What is the meaning of Falun Gong and what are the history and philosophy of the practice?

Falun Gong is an ancient Chinese spiritual discipline in the Buddhist tradition. Pronounced 'Fah-loon Gong'. It consists of moral teachings, meditation, and four gentle exercises that are a truly unique and highly effective way to improve your health and energy levels.

At the core of Falun Gong are the values of truthfulness, compassion, and tolerance. Falun Gong teaches that these are the most fundamental qualities of the universe, and are used as a guide for daily life and practice.

In the words of Falun Gong's founder, Li Hongzhi, "assimilation to the highest qualities of the universe is the foundation of practice. Practice is guided by these supreme qualities, and based on the very laws which underline the development of the cosmos". Falun Gong, also commonly known as 'Falun Dafa' has become the largest and fastest growing practice in Chinese, if not the world . In just seven years since its 1992 introduction to the public, an estimated 100 million people are practicing Falun Gong.

In Asia, spiritual practices of this variety are often referred to as "self-cultivation," and form an integral part of classical Chinese culture. Various Daoist, Buddhist, and Confucian practices fit this rubric.

What is hierarchical structure of the movement?

There is no hierarchical structure in Falun Dafa. People practice it on a voluntary basis. There is neither registration nor membership. In some parts of the world, Falun Dafa practitioners set up non-profit organisations to comply with local laws in order to hold activities or other community functions.

What differentiates Falun Gong from Tai Chi?

Falun Gong is of Buddha School, while Tai Chi belongs to the Taoist School. Buddha School has 84,000 branches and Falun Gong is one of them.

How prevalent is its teachings in the West? Is an afterlife part of its teachings? What about reincarnation?

Falun Dafa is now being practiced in more than 130 countries around the world, and its principal book Zhuan Falun has been translated into more than a dozen languages. The idea of reincarnation is part of traditional teachings of Buddha School, along with the concept of Karma.

Can you provide accurate statistics on membership?

Falun Dafa is not a membership organisation. Practitioners follow the teachings and practice on a voluntary basis. Prior to the persecution in 1999, the Chinese regime estimated that there were 70-100 million Chinese people taking up this practice. Due to the international publicity of our persecution this meditation practice is now known worldwide and people of all ethnic backgrounds started to join the practice.

List some of the abuses allegedly suffered by members?

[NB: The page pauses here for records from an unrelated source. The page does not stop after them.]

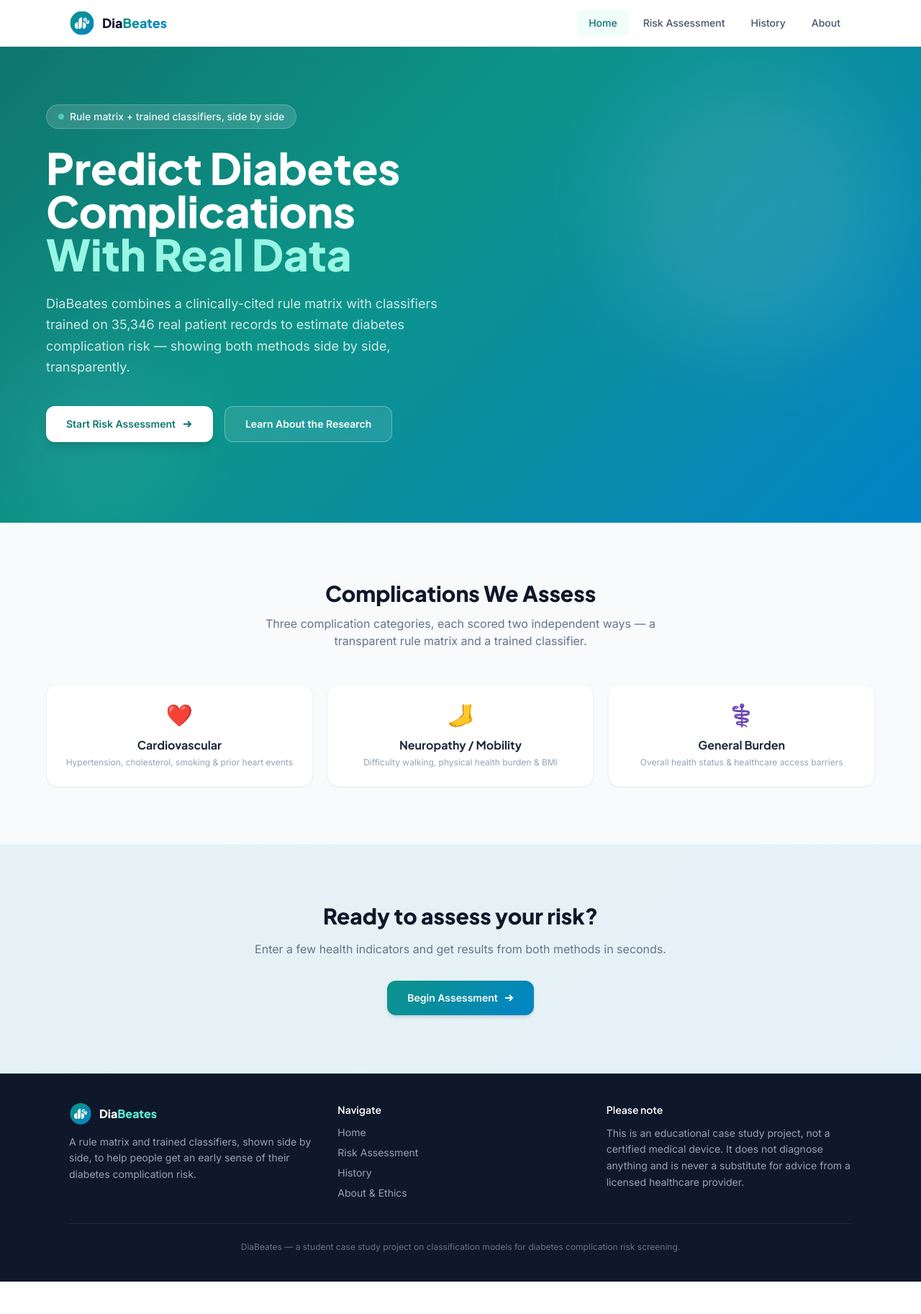
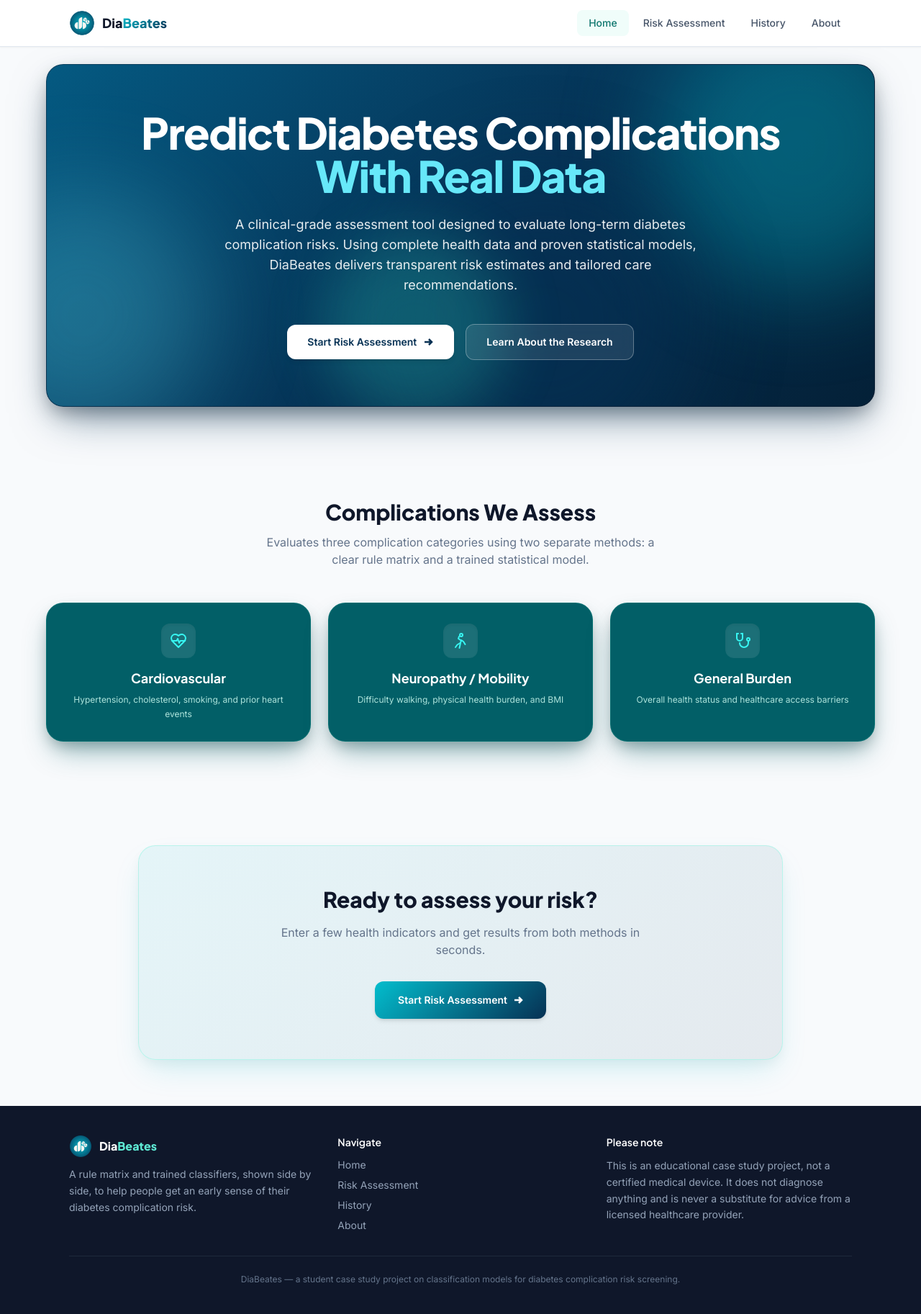
Before and after one commit to n-leigh/diabetes-check, a Flask app: page / in a window 1280 px wide. Shown: the whole page at 72% size. Before the commit the page ends 1780 px from the top, so only its background shows below. Run offline with Flask 3, Linux system fonts and the light colour scheme; some libraries are stand-ins or nearby versions.

Commit message:
homepage and about
fixed ui of homepage and in about

```diff
--- a/templates/base.html
+++ b/templates/base.html
@@ -24,13 +24,52 @@
     body { font-family: 'Inter', sans-serif; background-color: #f8fafc; color: #1e293b; -webkit-font-smoothing: antialiased; }
     h1, h2, h3, h4, h5, h6, .font-display { font-family: 'Plus Jakarta Sans', sans-serif; }
 
-    .gradient-primary { background: linear-gradient(135deg, #0d9488 0%, #0284c7 100%); }
-    .gradient-hero { background: linear-gradient(135deg, #0f766e 0%, #0d9488 40%, #0284c7 100%); }
-    .gradient-card { background: linear-gradient(135deg, rgba(13,148,136,0.08) 0%, rgba(2,132,199,0.08) 100%); }
+    .gradient-primary { background: linear-gradient(135deg, #03bdcd 0%, #063154 100%); }
+    .gradient-hero { background: linear-gradient(135deg, #03bdcd 0%, #063154 100%); }
+    .gradient-card { background: linear-gradient(135deg, rgba(3,189,205,0.08) 0%, rgba(6,49,84,0.08) 100%); }
     .text-gradient {
-      background: linear-gradient(135deg, #0d9488, #0284c7);
+      background: linear-gradient(135deg, #03bdcd, #063154);
       -webkit-background-clip: text; -webkit-text-fill-color: transparent; background-clip: text;
     }
+    .text-gradient-hero {
+      background: #03bdcd;
+      -webkit-background-clip: text; -webkit-text-fill-color: transparent; background-clip: text;
+    }
+
+    @keyframes floatOrb1 {
+      0% { transform: translate(0px, 0px) scale(1); }
+      50% { transform: translate(35px, -25px) scale(1.08); }
+      100% { transform: translate(-25px, 20px) scale(0.95); }
+    }
+    @keyframes floatOrb2 {
+      0% { transform: translate(0px, 0px) scale(1); }
+      50% { transform: translate(-30px, 30px) scale(1.1); }
+      100% { transform: translate(25px, -20px) scale(0.92); }
+    }
+    @keyframes floatOrb3 {
+      0% { transform: translate(0px, 0px) scale(1); }
+      50% { transform: translate(20px, 35px) scale(1.05); }
+      100% { transform: translate(-25px, -25px) scale(1.08); }
+    }
+    @keyframes pulseGlow {
+      0%, 100% { opacity: 0.25; transform: scale(1); }
+      50% { opacity: 0.45; transform: scale(1.06); }
+    }
+    @keyframes gradientShift {
+      0% { background-position: 0% 50%; }
+      50% { background-position: 100% 50%; }
+      100% { background-position: 0% 50%; }
+    }
+
+    .floating-bg {
+      background: linear-gradient(135deg, #03bdcd 0%, #04658e 35%, #063154 70%, #031b2e 100%);
+      background-size: 200% 200%;
+      animation: gradientShift 14s ease infinite;
+    }
+    .floating-orb-1 { animation: floatOrb1 10s ease-in-out infinite alternate; }
+    .floating-orb-2 { animation: floatOrb2 14s ease-in-out infinite alternate; }
+    .floating-orb-3 { animation: floatOrb3 12s ease-in-out infinite alternate; }
+    .floating-glow { animation: pulseGlow 6s ease-in-out infinite; }
 
     ::-webkit-scrollbar { width: 6px; height: 6px; }
     ::-webkit-scrollbar-track { background: transparent; }
@@ -45,7 +84,7 @@
     <div class="max-w-6xl mx-auto px-4 sm:px-6 lg:px-8">
       <div class="flex items-center justify-between h-16">
         <a href="/" class="flex items-center gap-2.5">
-          <img src="{{ url_for('static', filename='logo.svg') }}" alt="DiaBeates logo" class="w-9 h-9 rounded-full">
+          <img src="{{ url_for('static', filename='logo.png') }}" alt="DiaBeates logo" class="w-9 h-9 object-contain">
           <span class="font-display font-extrabold text-lg text-slate-900">
             Dia<span class="text-gradient">Beates</span>
           </span>
@@ -89,7 +128,7 @@
       <div class="grid sm:grid-cols-3 gap-8 mb-8">
         <div>
           <div class="flex items-center gap-2.5 mb-3">
-            <img src="{{ url_for('static', filename='logo.svg') }}" alt="DiaBeates logo" class="w-8 h-8 rounded-full">
+            <img src="{{ url_for('static', filename='logo.png') }}" alt="DiaBeates logo" class="w-8 h-8 object-contain">
             <span class="font-display font-extrabold text-base text-white">
               Dia<span class="text-teal-300">Beates</span>
             </span>
@@ -105,7 +144,7 @@
             <li><a href="/" class="hover:text-white transition-colors">Home</a></li>
             <li><a href="/assessment" class="hover:text-white transition-colors">Risk Assessment</a></li>
             <li><a href="/history" class="hover:text-white transition-colors">History</a></li>
-            <li><a href="/about" class="hover:text-white transition-colors">About &amp; Ethics</a></li>
+            <li><a href="/about" class="hover:text-white transition-colors">About</a></li>
           </ul>
         </div>
         <div>
--- a/templates/home.html
+++ b/templates/home.html
@@ -3,36 +3,40 @@
 {% set active_page = 'home' %}
 
 {% block content %}
-<div class="flex-1">
+<div class="flex-1 bg-slate-50">
 
-  <section class="gradient-hero text-white pt-20 pb-28 px-4 relative overflow-hidden">
-    <div class="absolute inset-0 opacity-10">
-      <div class="absolute top-10 right-10 w-96 h-96 rounded-full bg-white blur-3xl"></div>
-      <div class="absolute bottom-0 left-0 w-64 h-64 rounded-full bg-sky-300 blur-3xl"></div>
+  <!-- Hero Section with Rounded Floating Box Aligned to Navbar Width -->
+  <section class="pt-6 pb-12 px-4 sm:px-6 lg:px-8">
+    <div class="max-w-6xl mx-auto">
+      <div class="floating-bg text-white rounded-3xl p-8 sm:p-12 lg:p-16 relative overflow-hidden border border-slate-900/40 shadow-[0_25px_60px_-15px_rgba(6,49,84,0.55),0_12px_28px_-6px_rgba(0,0,0,0.35)]">
+
+        <!-- Floating Background Ambient Elements (pointer-events-none to ensure full clickability) -->
+        <div class="absolute inset-0 pointer-events-none overflow-hidden select-none">
+          <div class="floating-orb-1 absolute -top-16 -right-16 w-96 h-96 rounded-full bg-[#03bdcd] opacity-35 blur-3xl"></div>
+          <div class="floating-orb-2 absolute top-1/3 -left-20 w-80 h-80 rounded-full bg-cyan-300 opacity-25 blur-3xl"></div>
+          <div class="floating-orb-3 absolute -bottom-10 right-1/4 w-96 h-96 rounded-full bg-[#063154] opacity-60 blur-3xl"></div>
+          <div class="floating-glow absolute top-1/2 left-1/3 w-64 h-64 rounded-full bg-teal-400 opacity-20 blur-2xl"></div>
         </div>
-    <div class="max-w-6xl mx-auto relative">
-      <div class="max-w-3xl">
-        <div class="inline-flex items-center gap-2 bg-white/15 backdrop-blur-sm border border-white/20 rounded-full px-4 py-1.5 mb-6">
-          <span class="w-2 h-2 rounded-full bg-teal-300 animate-pulse"></span>
-          <span class="text-sm font-medium text-white/90">Rule matrix + trained classifiers, side by side</span>
-        </div>
-        <h1 class="font-display text-5xl sm:text-6xl font-extrabold leading-tight mb-6">
-          Predict Diabetes<br>
-          Complications<br>
-          <span class="text-teal-200">With Real Data</span>
+
+        <div class="max-w-4xl mx-auto text-center relative z-10">
+          <h1 class="font-display text-3xl sm:text-4xl md:text-5xl lg:text-6xl font-extrabold leading-tight mb-6 tracking-tight">
+            <span class="inline-block sm:whitespace-nowrap">Predict Diabetes Complications</span><br>
+            <span class="text-cyan-300">With Real Data</span>
           </h1>
-        <p class="text-lg text-white/80 max-w-xl leading-relaxed mb-10">
-          DiaBeates combines a clinically-cited rule matrix with classifiers trained on 35,346 real patient records to estimate diabetes complication risk — showing both methods side by side, transparently.
+          <p class="text-base sm:text-lg text-white/90 max-w-2xl mx-auto leading-relaxed mb-10 font-normal">
+            A clinical-grade assessment tool designed to evaluate long-term diabetes complication risks. Using complete health data and proven statistical models, DiaBeates delivers transparent risk estimates and tailored care recommendations.
           </p>
-        <div class="flex flex-wrap gap-4">
-          <a href="/assessment" class="inline-flex items-center gap-2 bg-white text-teal-700 font-semibold px-7 py-3.5 rounded-xl hover:bg-teal-50 transition-colors shadow-lg text-sm">
+          <div class="flex flex-wrap justify-center items-center gap-4">
+            <a href="/assessment" class="inline-flex items-center gap-2 bg-white text-[#063154] font-bold px-7 py-3.5 rounded-xl hover:bg-slate-50 hover:shadow-xl hover:shadow-cyan-950/40 hover:-translate-y-0.5 active:scale-95 transition-all duration-200 text-sm cursor-pointer shadow-md">
               Start Risk Assessment
-            <svg width="16" height="16" viewBox="0 0 16 16" fill="none" stroke="currentColor" stroke-width="2"><path d="M3 8h10M9 4l4 4-4 4"/></svg>
+              <svg width="16" height="16" viewBox="0 0 16 16" fill="none" stroke="currentColor" stroke-width="2.5"><path d="M3 8h10M9 4l4 4-4 4"/></svg>
             </a>
-          <a href="/about" class="inline-flex items-center gap-2 bg-white/10 border border-white/30 text-white font-semibold px-7 py-3.5 rounded-xl hover:bg-white/20 transition-colors text-sm">
+            <a href="/about" class="inline-flex items-center gap-2 bg-white/10 backdrop-blur-md border border-white/30 text-white font-semibold px-7 py-3.5 rounded-xl hover:bg-white/20 hover:-translate-y-0.5 active:scale-95 transition-all duration-200 text-sm cursor-pointer">
               Learn About the Research
             </a>
           </div>
+        </div>
+
       </div>
     </div>
   </section>
@@ -41,36 +45,59 @@
     <div class="max-w-6xl mx-auto">
       <div class="text-center mb-12">
         <h2 class="font-display text-3xl font-extrabold text-slate-900 mb-3">Complications We Assess</h2>
-        <p class="text-slate-500 max-w-xl mx-auto">Three complication categories, each scored two independent ways — a transparent rule matrix and a trained classifier.</p>
+        <p class="text-slate-500 max-w-xl mx-auto">Evaluates three complication categories using two separate methods: a clear rule matrix and a trained statistical model.</p>
       </div>
-      <div class="grid sm:grid-cols-3 gap-5">
-        <div class="bg-white rounded-2xl p-6 text-center border border-slate-100 shadow-sm hover:shadow-md hover:-translate-y-0.5 transition-all duration-200">
-          <div class="text-3xl mb-3">❤️</div>
-          <div class="font-display font-bold text-base text-slate-800 mb-1">Cardiovascular</div>
-          <div class="text-xs text-slate-400 leading-snug">Hypertension, cholesterol, smoking &amp; prior heart events</div>
+      <div class="grid sm:grid-cols-3 gap-6">
+        <div class="bg-[#025f67] text-white rounded-3xl p-7 text-center border border-teal-600/30 shadow-[0_20px_40px_-10px_rgba(2,95,103,0.45),0_10px_20px_-5px_rgba(0,0,0,0.25)] hover:shadow-[0_25px_50px_-8px_rgba(2,95,103,0.55),0_12px_24px_-4px_rgba(0,0,0,0.3)] hover:-translate-y-1.5 transition-all duration-300">
+          <div class="w-12 h-12 mx-auto mb-3.5 rounded-xl bg-white/10 flex items-center justify-center text-[#37f6f2] shadow-inner">
+            <svg class="w-6 h-6" viewBox="0 0 24 24" fill="none" stroke="currentColor" stroke-width="2" stroke-linecap="round" stroke-linejoin="round">
+              <path d="M19 14c1.49-1.46 3-3.21 3-5.5A5.5 5.5 0 0 0 16.5 3c-1.76 0-3 .5-4.5 2-1.5-1.5-2.74-2-4.5-2A5.5 5.5 0 0 0 2 8.5c0 2.3 1.5 4.05 3 5.5l7 7Z"/>
+              <path d="M3.22 12H9.5l1.5-3 2 6 1.5-3h6.78"/>
+            </svg>
           </div>
-        <div class="bg-white rounded-2xl p-6 text-center border border-slate-100 shadow-sm hover:shadow-md hover:-translate-y-0.5 transition-all duration-200">
-          <div class="text-3xl mb-3">🦶</div>
-          <div class="font-display font-bold text-base text-slate-800 mb-1">Neuropathy / Mobility</div>
-          <div class="text-xs text-slate-400 leading-snug">Difficulty walking, physical health burden &amp; BMI</div>
+          <div class="font-display font-bold text-lg text-white mb-1.5">Cardiovascular</div>
+          <div class="text-xs text-teal-100/85 leading-relaxed">Hypertension, cholesterol, smoking, and prior heart events</div>
         </div>
-        <div class="bg-white rounded-2xl p-6 text-center border border-slate-100 shadow-sm hover:shadow-md hover:-translate-y-0.5 transition-all duration-200">
-          <div class="text-3xl mb-3">⚕️</div>
-          <div class="font-display font-bold text-base text-slate-800 mb-1">General Burden</div>
-          <div class="text-xs text-slate-400 leading-snug">Overall health status &amp; healthcare access barriers</div>
+
+        <div class="bg-[#025f67] text-white rounded-3xl p-7 text-center border border-teal-600/30 shadow-[0_20px_40px_-10px_rgba(2,95,103,0.45),0_10px_20px_-5px_rgba(0,0,0,0.25)] hover:shadow-[0_25px_50px_-8px_rgba(2,95,103,0.55),0_12px_24px_-4px_rgba(0,0,0,0.3)] hover:-translate-y-1.5 transition-all duration-300">
+          <div class="w-12 h-12 mx-auto mb-3.5 rounded-xl bg-white/10 flex items-center justify-center text-[#37f6f2] shadow-inner">
+            <svg class="w-6 h-6" viewBox="0 0 24 24" fill="none" stroke="currentColor" stroke-width="2" stroke-linecap="round" stroke-linejoin="round">
+              <circle cx="13" cy="4" r="2"/>
+              <path d="M10.5 22l1.5-7 1-4 3 2 2.5 4"/>
+              <path d="M11.5 15l-4 2.5L5 21"/>
+              <path d="M12 11l-3-2 1-3"/>
+            </svg>
+          </div>
+          <div class="font-display font-bold text-lg text-white mb-1.5">Neuropathy / Mobility</div>
+          <div class="text-xs text-teal-100/85 leading-relaxed">Difficulty walking, physical health burden, and BMI</div>
+        </div>
+
+        <div class="bg-[#025f67] text-white rounded-3xl p-7 text-center border border-teal-600/30 shadow-[0_20px_40px_-10px_rgba(2,95,103,0.45),0_10px_20px_-5px_rgba(0,0,0,0.25)] hover:shadow-[0_25px_50px_-8px_rgba(2,95,103,0.55),0_12px_24px_-4px_rgba(0,0,0,0.3)] hover:-translate-y-1.5 transition-all duration-300">
+          <div class="w-12 h-12 mx-auto mb-3.5 rounded-xl bg-white/10 flex items-center justify-center text-[#37f6f2] shadow-inner">
+            <svg class="w-6 h-6" viewBox="0 0 24 24" fill="none" stroke="currentColor" stroke-width="2" stroke-linecap="round" stroke-linejoin="round">
+              <path d="M4 2v6a4 4 0 0 0 8 0V2"/>
+              <path d="M4 2h2M10 2h2"/>
+              <path d="M8 15a6 6 0 0 0 12 0v-3"/>
+              <circle cx="20" cy="10" r="2"/>
+            </svg>
+          </div>
+          <div class="font-display font-bold text-lg text-white mb-1.5">General Burden</div>
+          <div class="text-xs text-teal-100/85 leading-relaxed">Overall health status and healthcare access barriers</div>
         </div>
       </div>
     </div>
   </section>
 
-  <section class="py-20 px-4 gradient-card border-y border-teal-100">
-    <div class="max-w-2xl mx-auto text-center">
+  <section class="py-16 px-4">
+    <div class="max-w-4xl mx-auto">
+      <div class="gradient-card rounded-3xl p-10 sm:p-14 border border-teal-200/60 shadow-[0_20px_45px_-12px_rgba(3,189,205,0.18),0_8px_20px_-4px_rgba(0,0,0,0.06)] text-center">
         <h2 class="font-display text-3xl font-extrabold text-slate-900 mb-4">Ready to assess your risk?</h2>
-      <p class="text-slate-500 mb-8">Enter a few health indicators and get results from both methods in seconds.</p>
-      <a href="/assessment" class="inline-flex items-center gap-2 gradient-primary text-white font-semibold px-7 py-3.5 rounded-xl hover:opacity-90 transition-opacity shadow-md text-sm">
-        Begin Assessment
-        <svg width="14" height="14" viewBox="0 0 14 14" fill="none" stroke="currentColor" stroke-width="2"><path d="M2 7h10M8 3l4 4-4 4"/></svg>
+        <p class="text-slate-500 mb-8 max-w-lg mx-auto">Enter a few health indicators and get results from both methods in seconds.</p>
+        <a href="/assessment" class="inline-flex items-center gap-2 gradient-primary text-white font-bold px-8 py-4 rounded-xl hover:opacity-95 hover:shadow-xl hover:shadow-cyan-900/25 hover:-translate-y-0.5 active:scale-95 transition-all duration-200 text-sm shadow-md">
+          Start Risk Assessment
+          <svg width="14" height="14" viewBox="0 0 14 14" fill="none" stroke="currentColor" stroke-width="2.5"><path d="M2 7h10M8 3l4 4-4 4"/></svg>
         </a>
+      </div>
     </div>
   </section>
 
--- a/templates/print_result.html
+++ b/templates/print_result.html
@@ -118,7 +118,7 @@
 
   <div class="header">
     <div class="brand">
-      <img src="{{ url_for('static', filename='logo.svg') }}" alt="DiaBeates logo">
+      <img src="{{ url_for('static', filename='logo.png') }}" alt="DiaBeates logo">
       <span class="brand-name">Dia<span class="accent">Beates</span></span>
     </div>
     <div class="meta">
```
Also changed, not shown: templates/about.html (+9 -7 lines), static/logo.png (added), 1 other file. Lines whose indentation alone changed are shown as unchanged.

Members are sent to labour camps where many have died. While the oppression, or genocide as some have labelled it, is taking place in China, it has nevertheless impacted the lives of Falun Gong adherents in other parts of the world. The Chinese authorities have exported their campaign. A number of Chinese agents are known to have taken action to intimidate, deter, and coerce followers. So severe have been the tactics, that it has prompted a United States congressional resolution specific to the matter. Adherents have found the tires of their cars slashed; their homes vandalised and ransacked; received death threats and harassing calls; had their computers hacked; and even, in several cases, been physically assaulted.

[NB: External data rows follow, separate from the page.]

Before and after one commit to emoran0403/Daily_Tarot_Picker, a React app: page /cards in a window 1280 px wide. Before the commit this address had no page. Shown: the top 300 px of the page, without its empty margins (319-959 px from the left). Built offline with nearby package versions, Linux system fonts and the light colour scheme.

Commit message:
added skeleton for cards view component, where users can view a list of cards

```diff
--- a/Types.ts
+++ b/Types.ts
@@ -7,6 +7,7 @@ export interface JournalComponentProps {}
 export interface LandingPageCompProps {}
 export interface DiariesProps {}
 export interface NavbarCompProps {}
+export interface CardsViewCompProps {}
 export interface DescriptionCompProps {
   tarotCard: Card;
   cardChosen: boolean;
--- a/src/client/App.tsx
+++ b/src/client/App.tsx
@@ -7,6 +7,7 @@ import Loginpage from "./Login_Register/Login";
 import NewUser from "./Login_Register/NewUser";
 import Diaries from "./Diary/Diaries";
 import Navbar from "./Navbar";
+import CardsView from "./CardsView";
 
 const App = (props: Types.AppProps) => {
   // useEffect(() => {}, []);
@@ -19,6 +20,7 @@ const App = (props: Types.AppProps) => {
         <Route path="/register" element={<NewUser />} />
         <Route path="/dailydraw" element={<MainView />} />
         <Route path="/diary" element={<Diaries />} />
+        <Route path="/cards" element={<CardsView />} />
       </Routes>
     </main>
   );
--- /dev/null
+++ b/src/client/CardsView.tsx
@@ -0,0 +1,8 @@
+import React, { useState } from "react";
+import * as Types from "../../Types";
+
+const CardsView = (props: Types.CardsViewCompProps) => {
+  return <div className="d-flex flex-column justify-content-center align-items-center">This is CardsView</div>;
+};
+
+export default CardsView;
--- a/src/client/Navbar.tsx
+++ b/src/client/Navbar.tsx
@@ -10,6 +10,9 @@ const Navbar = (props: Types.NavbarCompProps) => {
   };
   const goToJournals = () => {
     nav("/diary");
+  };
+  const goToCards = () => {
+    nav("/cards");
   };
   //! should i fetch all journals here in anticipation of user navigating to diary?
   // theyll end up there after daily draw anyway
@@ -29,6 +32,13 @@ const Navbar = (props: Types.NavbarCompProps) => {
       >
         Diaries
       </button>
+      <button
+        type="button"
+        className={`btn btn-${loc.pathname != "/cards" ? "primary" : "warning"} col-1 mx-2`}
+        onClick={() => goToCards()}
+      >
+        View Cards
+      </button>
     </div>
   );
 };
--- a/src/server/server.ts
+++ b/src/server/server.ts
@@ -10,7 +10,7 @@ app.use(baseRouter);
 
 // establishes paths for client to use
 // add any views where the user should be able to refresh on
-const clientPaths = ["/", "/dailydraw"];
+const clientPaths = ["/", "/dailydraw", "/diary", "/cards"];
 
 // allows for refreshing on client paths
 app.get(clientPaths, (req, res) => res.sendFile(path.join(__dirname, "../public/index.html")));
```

Why is evangelising so essential to the movement?

Many practitioners of Falun Dafa are making a diligent effort to share with the world the injustice that is occurring to Falun Dafa in China in the hope of ending this inhumane persecution. Also, the practitioners of Falun Dafa are willing to introduce this healthy and enlightening mind-body meditation to their friends, relatives and communities.

Can you envisage Falun Gong in the next decade and beyond?

Certainly, the persecution waged by the Communist Party in China will not sustain for long and will end in the not so distant future. An interesting observation is that in Taiwan and Hong Kong where Chinese people are able to live free of Communist dictatorship, Falun Gong is peacefully embraced and practiced.

Dr Glenville Ashby is a social critic and president of Global Interfaith Council, NYCFeedback: or follow him on Twitter@glenvilleashby